Gretchen Carlson needs to Google the difference between the etymology† of a word and its definition††. I know, I know, the first entry at Google for “ignoramus” has a lot of words and symbols before it gives the definition, so I can see how the feeble-minded, unaccustomed to reading information out of a dictionary might be confused, but the definition is most certainly there. “Ignoramus” according to the page she read at Merriam-Webster states quite clearly that the meaning of the word is an utterly ignorant person or a dunce. Perhaps Ms. Carlson didn’t know the meaning of “ignorant” or “dunce” and couldn’t be bothered to look those words up.
I would however suggest that any adult speaker of English who doesn’t know –without looking it up on Google or in a dictionary– what kind of insult the word “ignoramus” is or what it means may very well be an ignoramus.Footnotes
- † While Merriam-Webster only gives the etymology of the word from its recorded usage in a 17th century play of the same name (Ignoramus) about an ignorant lawyer, that is not the word’s definition. In fact, it’s not even the correct and full etymology. “From New Latin, a grand jury’s endorsement upon a bill of indictment when evidence is deemed insufficient to send the case to a trial jury, from Latin, we do not know, to be ignorant.” I trust my much better paper dictionaries over anything she could possibly find as the first link of a single word search on Google, thank you very much. [↩]
- †† What the word means, dear Gretchen, in common parlance … not where the word came from. If we used the historical use of words to define their present usage, “preposterous” would still mean “in the wrong order” rather than “absurd” … which is what not knowing what ignoramus means is: utterly absurd or preposterous.
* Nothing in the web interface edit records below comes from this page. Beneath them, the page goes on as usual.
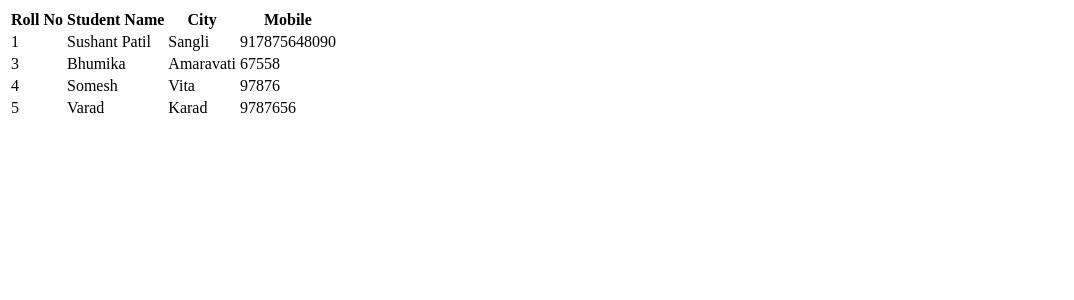
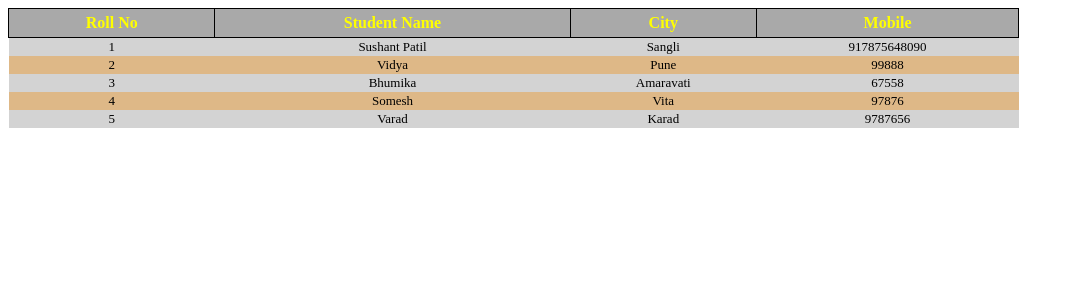
Before and after one commit to sushantp053/demob5, a Django app: page /student in a window 1280 px wide. Shown: the top 300 px of the page, without its empty margins (0-1074 px from the left). Run offline with Django 4.2, Linux system fonts and the light colour scheme; data comes from the database, SQL or seed files in the repository; both versions use the stored data as it was after the commit.

Commit message:
Student form created

```diff
--- a/demo/urls.py
+++ b/demo/urls.py
@@ -24,6 +24,7 @@ urlpatterns = [
     path("", views.home),
     path("home", views.home),
     path("about", views.about),
-    path("student", views.student)
-
+    path("student", views.student),
+    path("addstudent", views.addStudent),
+    path("addstud", views.addStud)
 ]
--- a/home/templates/home.html
+++ b/home/templates/home.html
@@ -5,6 +5,7 @@
     <meta charset="UTF-8">
     <meta name="viewport" content="width=device-width, initial-scale=1.0">
     <title>Document</title>
+    <link rel='stylesheet' type='text/css' media='screen' href='static/home/css/style.css'>
 </head>
 
 <body>
--- a/home/templates/student.html
+++ b/home/templates/student.html
@@ -4,6 +4,7 @@
     <meta charset="UTF-8" />
     <meta name="viewport" content="width=device-width, initial-scale=1.0" />
     <title>Student</title>
+    <link rel="stylesheet" href="static/home/css/student.css" />
   </head>
   <!-- this is an html comment -->
   <body>
@@ -15,14 +16,14 @@
         <th>City</th>
         <th>Mobile</th>
       </tr>
-      {% for s in stud %} {% if s.roll != 2 %}
+      {% for s in stud %}
       <tr>
         <td>{{ s.roll }}</td>
         <td>{{ s.name }}</td>
         <td>{{ s.city }}</td>
         <td>{{ s.mobile }}</td>
       </tr>
-      {% endif %} {% endfor %}
+      {% endfor %}
     </table>
   </body>
 </html>
--- a/home/views.py
+++ b/home/views.py
@@ -24,3 +24,25 @@ def student(request):
             print(s.name)
 
     return render(request=request, template_name="student.html", context={'stud': st})
+
+
+def addStudent(request):
+
+    return render(request, "addstudent.html")
+
+
+def addStud(request):
+
+    name = request.POST.get("name")
+    roll = request.POST.get("roll")
+    city = request.POST.get("city")
+    marks = request.POST.get("marks")
+    pass_year = request.POST.get("passyear")
+    mobile = request.POST.get("mobile")
+    email = request.POST.get("email")
+
+    st = Student(name=name, roll=roll, city=city, marks=marks,
+                 pass_year=pass_year, mobile=mobile, email=email)
+    st.save()
+    s = Student.objects.all()
+    return render(request, "student.html", {'stud': s})
--- /dev/null
+++ b/static/home/css/student.css
@@ -0,0 +1,31 @@
+th {
+  text-align: center;
+  background-color: darkgrey;
+  color: yellow;
+  font-size: medium;
+  padding: 5px;
+  border: 1px solid black;
+  margin: 0px;
+}
+table {
+  border-collapse: collapse;
+  width: 80%;
+  margin: 0px;
+}
+tr:nth-child(even) {
+  text-align: center;
+  background-color: lightgrey;
+  color: black;
+  font-size: small;
+  padding: 5px;
+  margin: 0px;
+}
+
+tr:nth-child(odd) {
+  text-align: center;
+  background-color: burlywood;
+  color: black;
+  font-size: small;
+  padding: 5px;
+  margin: 0px;
+}
--- /dev/null
+++ b/static/home/css/style.css
@@ -0,0 +1,3 @@
+h1 {
+  color: red;
+}
```
Also changed, not shown: home/templates/addstudent.html (added, +26 -0 lines), db.sqlite3, static/home/js/main.js (added).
Didn’t Gretchen go to grade school? Has she really never been called an ignoramus before or even heard the word somewhere in her 43 years of life?! [↩]